### Exercise goal
Take each line of the listing that has the string "with" and report it.

### Provided information
* * * * * * *

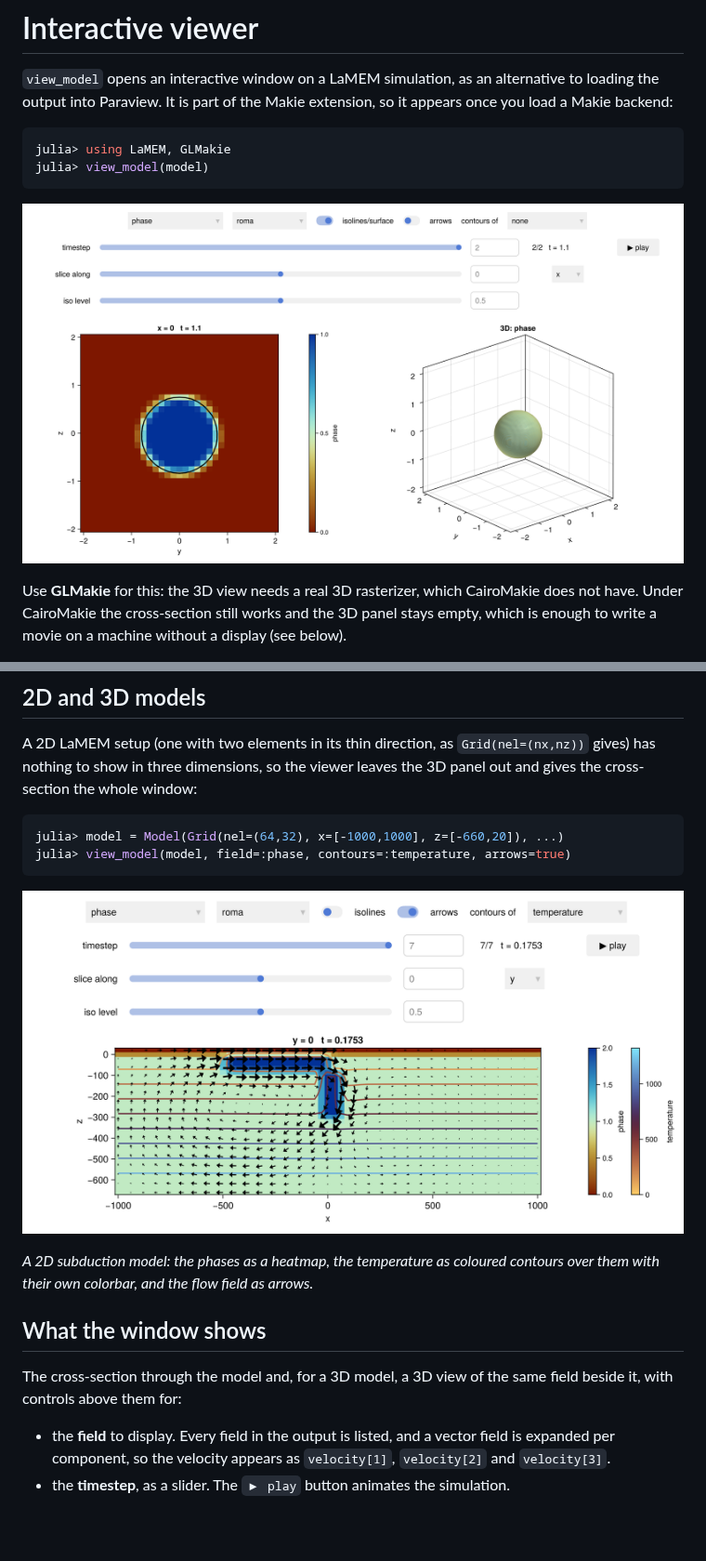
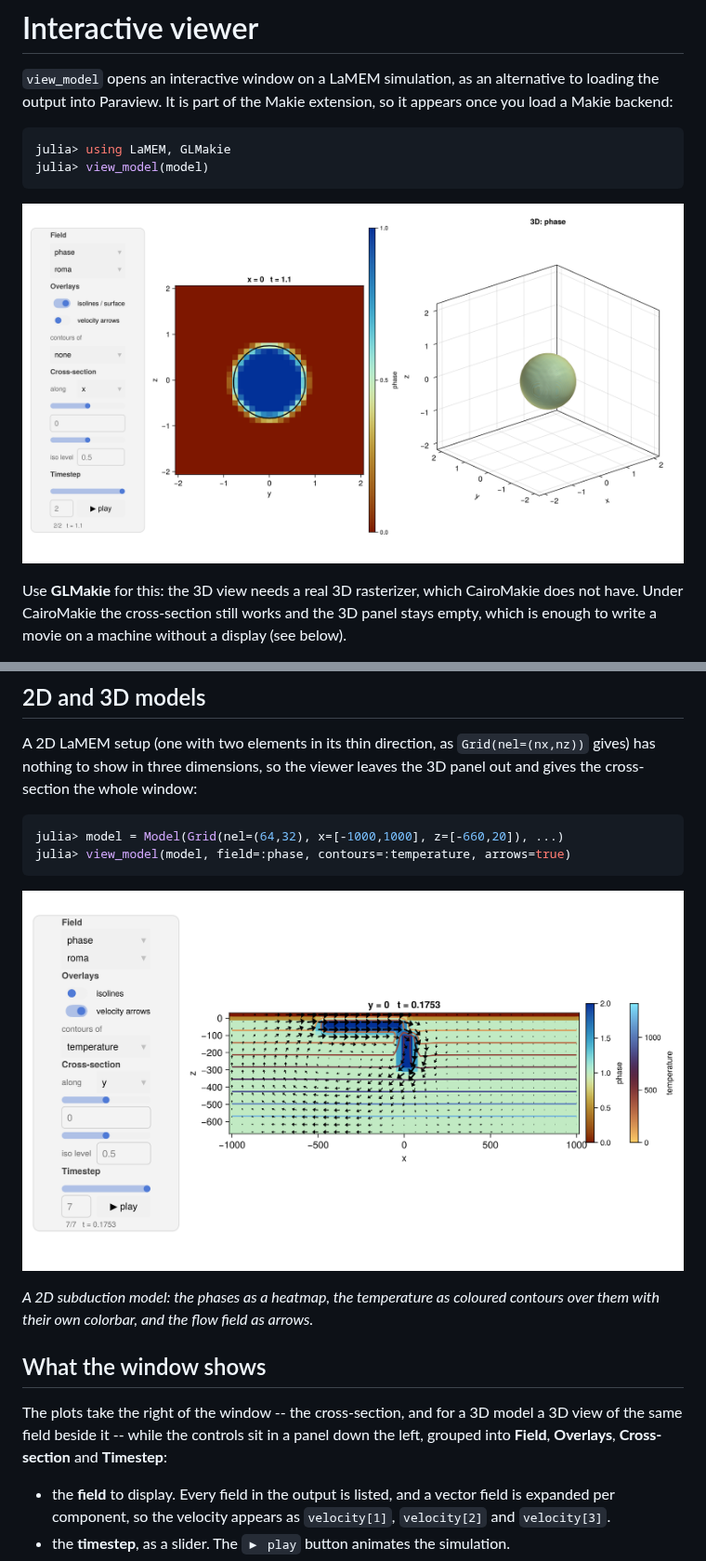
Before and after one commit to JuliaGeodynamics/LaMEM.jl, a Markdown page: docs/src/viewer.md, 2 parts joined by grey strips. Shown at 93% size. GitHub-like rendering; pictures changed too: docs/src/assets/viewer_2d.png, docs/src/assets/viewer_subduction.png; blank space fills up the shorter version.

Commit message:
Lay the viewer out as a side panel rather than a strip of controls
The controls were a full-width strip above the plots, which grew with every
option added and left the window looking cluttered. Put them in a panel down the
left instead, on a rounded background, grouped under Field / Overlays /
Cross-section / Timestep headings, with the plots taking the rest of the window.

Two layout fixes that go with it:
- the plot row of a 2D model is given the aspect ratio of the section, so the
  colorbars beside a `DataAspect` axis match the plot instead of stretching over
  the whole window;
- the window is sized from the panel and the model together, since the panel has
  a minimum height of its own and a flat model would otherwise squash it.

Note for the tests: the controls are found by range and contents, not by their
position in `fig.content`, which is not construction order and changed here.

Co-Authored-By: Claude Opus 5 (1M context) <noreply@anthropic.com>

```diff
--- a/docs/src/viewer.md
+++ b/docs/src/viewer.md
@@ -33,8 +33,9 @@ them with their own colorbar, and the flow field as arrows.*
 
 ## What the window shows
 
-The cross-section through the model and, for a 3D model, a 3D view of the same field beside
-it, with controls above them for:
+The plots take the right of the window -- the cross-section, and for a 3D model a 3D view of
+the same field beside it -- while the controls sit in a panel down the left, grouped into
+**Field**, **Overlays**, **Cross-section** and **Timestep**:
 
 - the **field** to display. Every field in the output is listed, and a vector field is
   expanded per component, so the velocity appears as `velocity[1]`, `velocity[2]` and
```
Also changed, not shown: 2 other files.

* * * * * * *

### Response below
The controls were a full-width strip above the plots, which grew with every
Cross-section / Timestep headings, with the plots taking the rest of the window.
Two layout fixes that go with it:
@@ -33,8 +33,9 @@ them with their own colorbar, and the flow field as arrows.*
-it, with controls above them for:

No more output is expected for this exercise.